### TASK TO CARRY OUT
Show every line from the data below that includes "ASSIST".
==== ENTRIES SUPPLIED
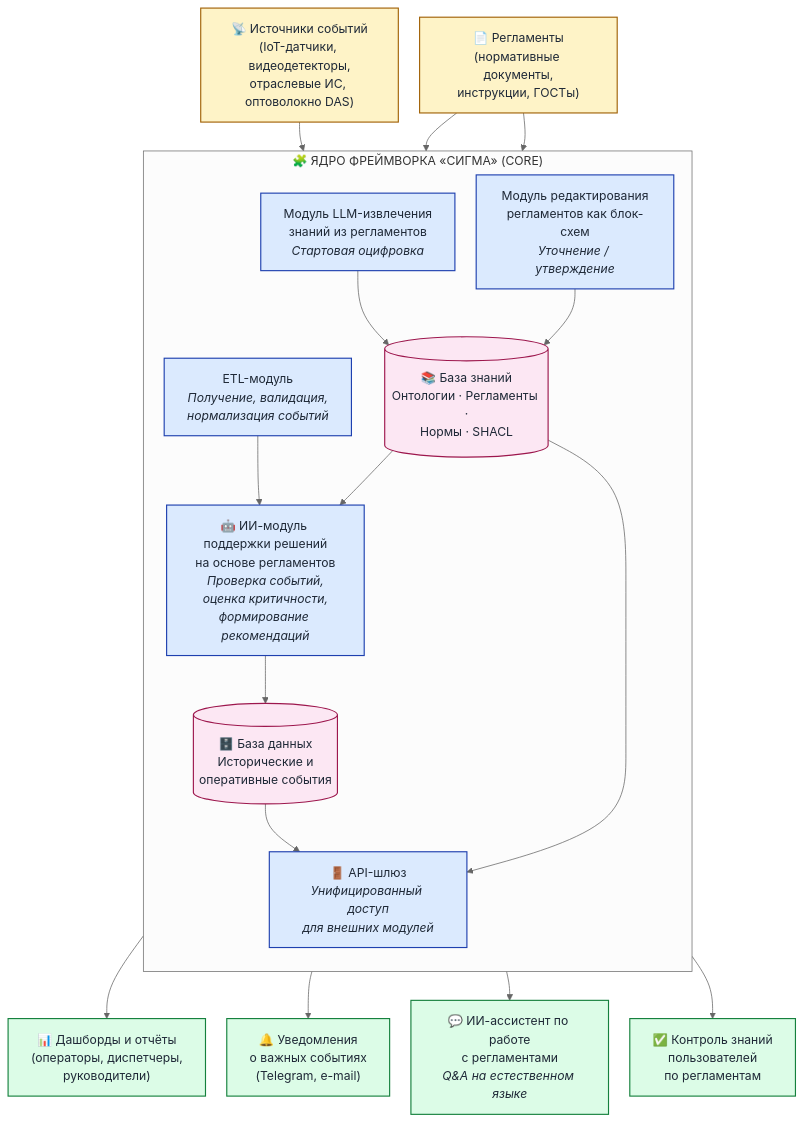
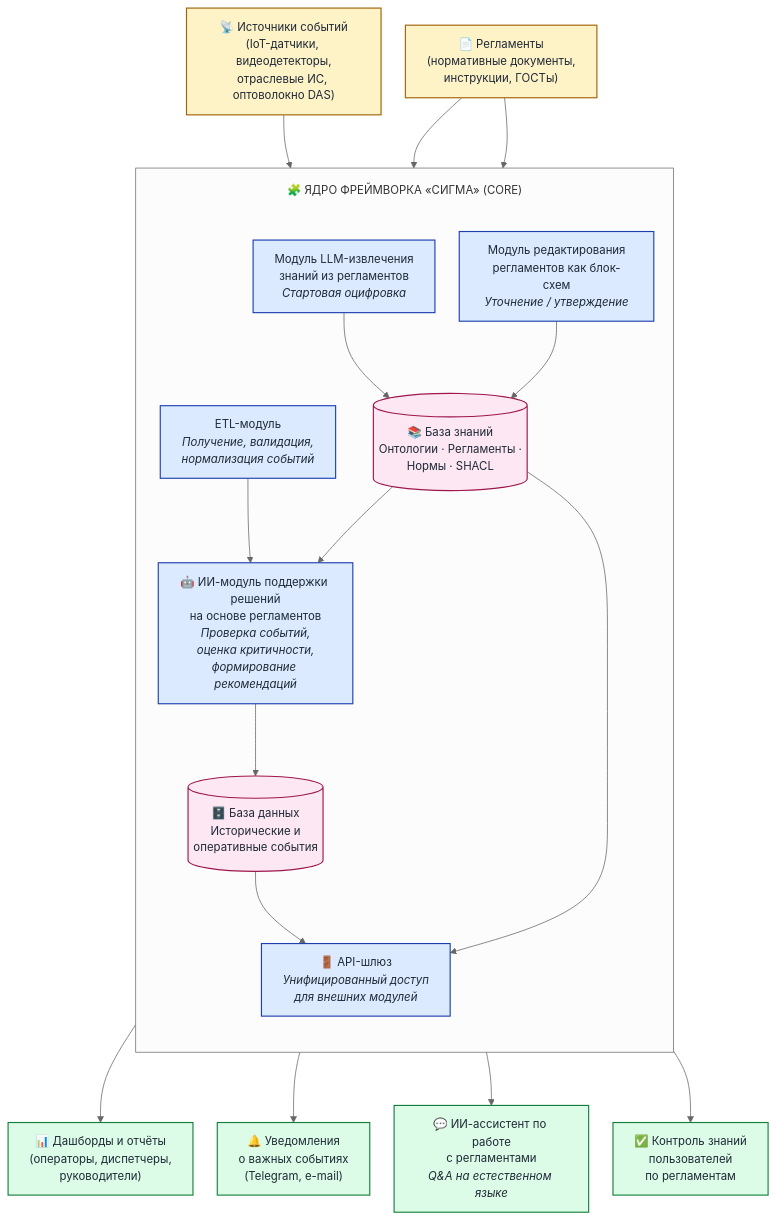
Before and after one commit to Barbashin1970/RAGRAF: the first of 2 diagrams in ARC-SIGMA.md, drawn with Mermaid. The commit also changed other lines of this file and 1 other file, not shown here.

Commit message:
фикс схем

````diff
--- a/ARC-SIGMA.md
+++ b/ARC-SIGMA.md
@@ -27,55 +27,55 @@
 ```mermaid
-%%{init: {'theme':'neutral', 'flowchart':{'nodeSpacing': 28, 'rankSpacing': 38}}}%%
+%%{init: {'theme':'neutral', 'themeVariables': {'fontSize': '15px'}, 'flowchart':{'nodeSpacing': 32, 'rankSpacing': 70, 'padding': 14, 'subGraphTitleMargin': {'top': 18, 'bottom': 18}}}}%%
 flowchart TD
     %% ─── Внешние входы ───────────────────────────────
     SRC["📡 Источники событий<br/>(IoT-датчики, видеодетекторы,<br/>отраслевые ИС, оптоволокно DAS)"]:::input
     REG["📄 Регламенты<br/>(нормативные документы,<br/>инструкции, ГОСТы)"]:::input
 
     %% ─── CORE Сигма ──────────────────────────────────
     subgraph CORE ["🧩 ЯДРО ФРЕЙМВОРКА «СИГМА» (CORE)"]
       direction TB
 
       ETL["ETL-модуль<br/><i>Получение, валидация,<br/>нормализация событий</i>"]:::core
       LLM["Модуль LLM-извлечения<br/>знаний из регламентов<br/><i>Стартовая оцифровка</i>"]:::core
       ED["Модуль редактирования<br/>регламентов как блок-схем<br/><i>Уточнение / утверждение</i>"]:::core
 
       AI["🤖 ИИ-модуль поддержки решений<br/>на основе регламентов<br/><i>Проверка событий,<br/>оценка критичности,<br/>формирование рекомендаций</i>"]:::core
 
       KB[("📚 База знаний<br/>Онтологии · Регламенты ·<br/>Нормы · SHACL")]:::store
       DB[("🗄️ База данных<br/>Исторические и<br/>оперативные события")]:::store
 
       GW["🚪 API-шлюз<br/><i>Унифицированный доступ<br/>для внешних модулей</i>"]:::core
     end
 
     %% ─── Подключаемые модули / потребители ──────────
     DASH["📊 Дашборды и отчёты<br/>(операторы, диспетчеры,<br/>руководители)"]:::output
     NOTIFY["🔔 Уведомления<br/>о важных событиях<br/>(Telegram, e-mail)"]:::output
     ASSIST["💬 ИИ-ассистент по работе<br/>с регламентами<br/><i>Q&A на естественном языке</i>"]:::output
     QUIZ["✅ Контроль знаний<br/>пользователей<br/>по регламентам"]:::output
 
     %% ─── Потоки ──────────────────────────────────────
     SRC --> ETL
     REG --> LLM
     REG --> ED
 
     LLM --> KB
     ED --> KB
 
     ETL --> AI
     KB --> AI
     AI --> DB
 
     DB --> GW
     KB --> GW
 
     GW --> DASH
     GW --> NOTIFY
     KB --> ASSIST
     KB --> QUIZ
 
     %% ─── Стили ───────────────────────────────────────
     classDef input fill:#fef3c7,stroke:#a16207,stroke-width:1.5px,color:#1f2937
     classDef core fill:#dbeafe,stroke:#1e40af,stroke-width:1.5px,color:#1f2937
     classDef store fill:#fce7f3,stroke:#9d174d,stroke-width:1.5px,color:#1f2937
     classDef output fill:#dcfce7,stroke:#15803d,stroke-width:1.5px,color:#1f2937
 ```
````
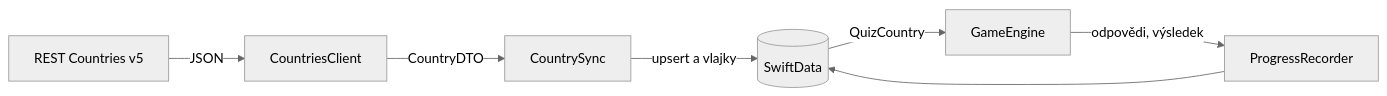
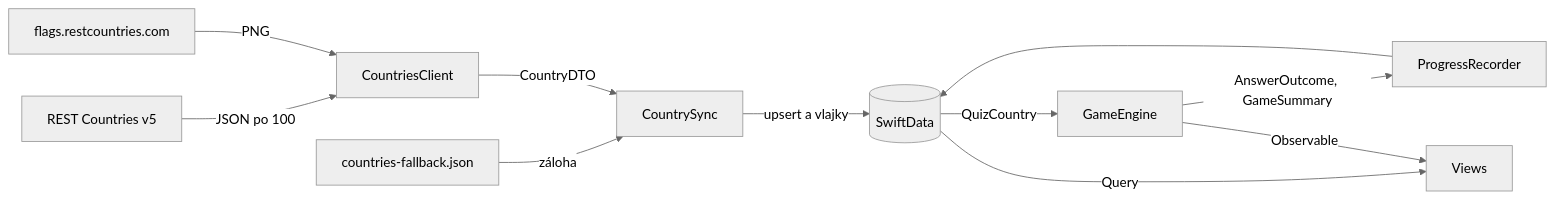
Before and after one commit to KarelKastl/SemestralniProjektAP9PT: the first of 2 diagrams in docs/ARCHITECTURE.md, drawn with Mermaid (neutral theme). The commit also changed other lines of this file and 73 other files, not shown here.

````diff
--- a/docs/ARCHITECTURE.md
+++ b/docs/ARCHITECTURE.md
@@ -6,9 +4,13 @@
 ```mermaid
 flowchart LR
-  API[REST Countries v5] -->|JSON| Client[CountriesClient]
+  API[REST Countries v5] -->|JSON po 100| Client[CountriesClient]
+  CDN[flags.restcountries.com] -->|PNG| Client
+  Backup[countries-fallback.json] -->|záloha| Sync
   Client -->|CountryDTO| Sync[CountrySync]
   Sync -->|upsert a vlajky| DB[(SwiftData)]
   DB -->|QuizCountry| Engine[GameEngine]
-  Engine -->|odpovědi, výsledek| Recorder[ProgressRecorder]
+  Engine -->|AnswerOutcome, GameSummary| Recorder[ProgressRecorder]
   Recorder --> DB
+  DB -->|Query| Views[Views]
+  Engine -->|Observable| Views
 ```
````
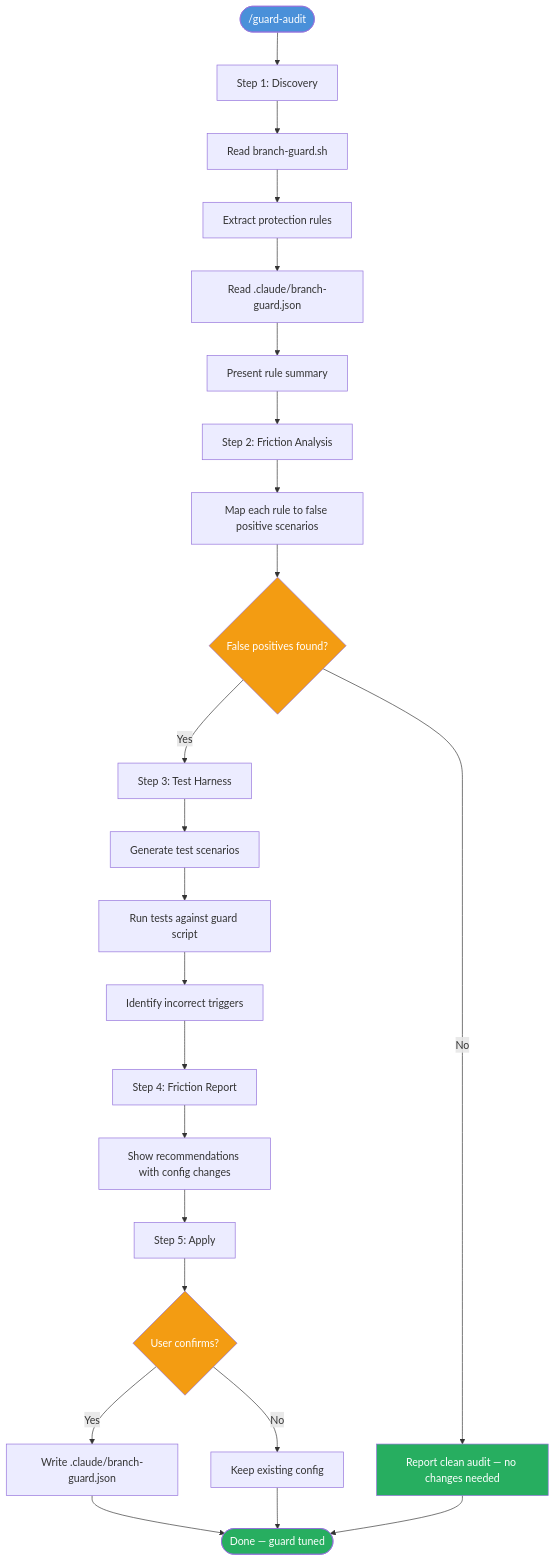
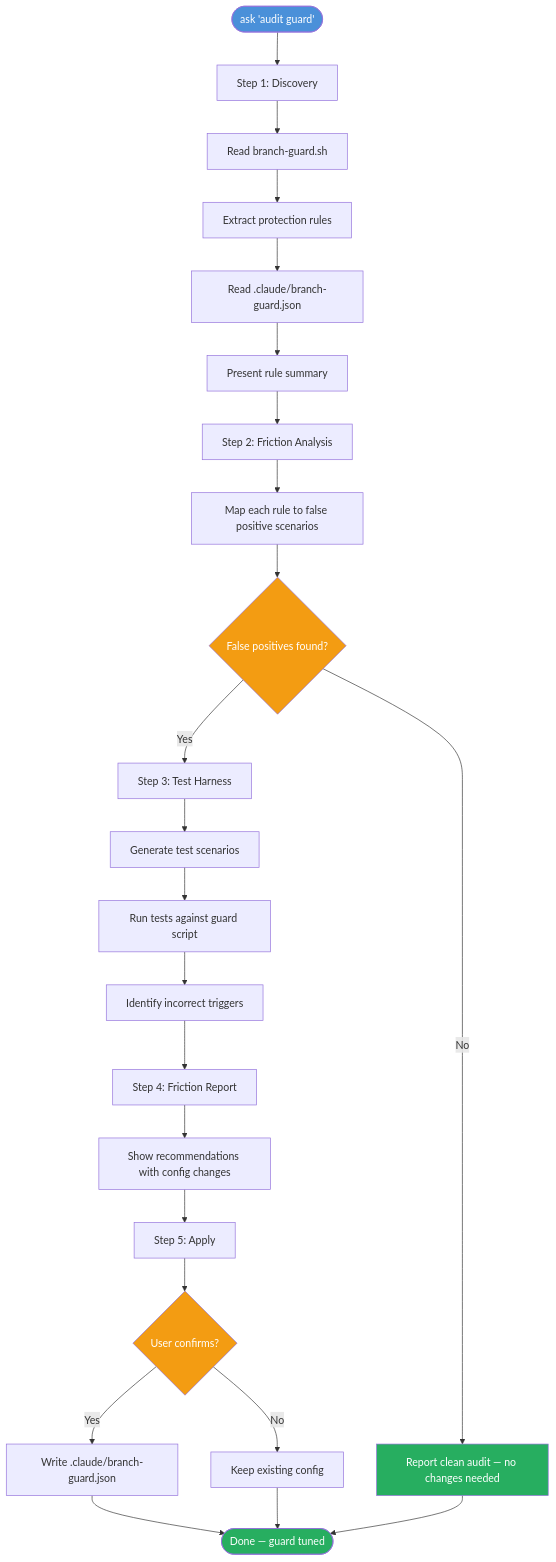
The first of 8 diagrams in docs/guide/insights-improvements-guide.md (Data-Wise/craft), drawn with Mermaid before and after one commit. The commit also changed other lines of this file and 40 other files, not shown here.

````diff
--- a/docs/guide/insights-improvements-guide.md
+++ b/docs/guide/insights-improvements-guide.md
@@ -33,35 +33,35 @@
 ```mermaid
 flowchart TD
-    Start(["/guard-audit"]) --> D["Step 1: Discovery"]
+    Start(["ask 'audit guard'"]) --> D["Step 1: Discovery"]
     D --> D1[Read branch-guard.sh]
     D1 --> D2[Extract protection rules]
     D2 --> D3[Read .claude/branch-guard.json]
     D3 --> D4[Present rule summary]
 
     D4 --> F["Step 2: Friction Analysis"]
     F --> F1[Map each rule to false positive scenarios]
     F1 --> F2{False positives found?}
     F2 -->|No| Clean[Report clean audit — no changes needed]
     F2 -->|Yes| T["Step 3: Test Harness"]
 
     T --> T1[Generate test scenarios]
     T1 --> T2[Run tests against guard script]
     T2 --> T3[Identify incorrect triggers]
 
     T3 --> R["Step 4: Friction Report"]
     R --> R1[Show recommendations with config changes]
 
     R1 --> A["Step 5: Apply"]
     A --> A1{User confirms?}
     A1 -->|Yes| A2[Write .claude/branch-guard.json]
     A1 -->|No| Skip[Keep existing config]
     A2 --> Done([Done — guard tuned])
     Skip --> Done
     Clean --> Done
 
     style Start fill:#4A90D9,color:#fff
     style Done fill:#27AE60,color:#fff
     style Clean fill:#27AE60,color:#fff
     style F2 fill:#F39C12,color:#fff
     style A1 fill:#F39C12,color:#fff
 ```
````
========
### OUTPUT FOR THIS EXERCISE
     ASSIST["💬 ИИ-ассистент по работе<br/>с регламентами<br/><i>Q&A на естественном языке</i>"]:::output
     KB --> ASSIST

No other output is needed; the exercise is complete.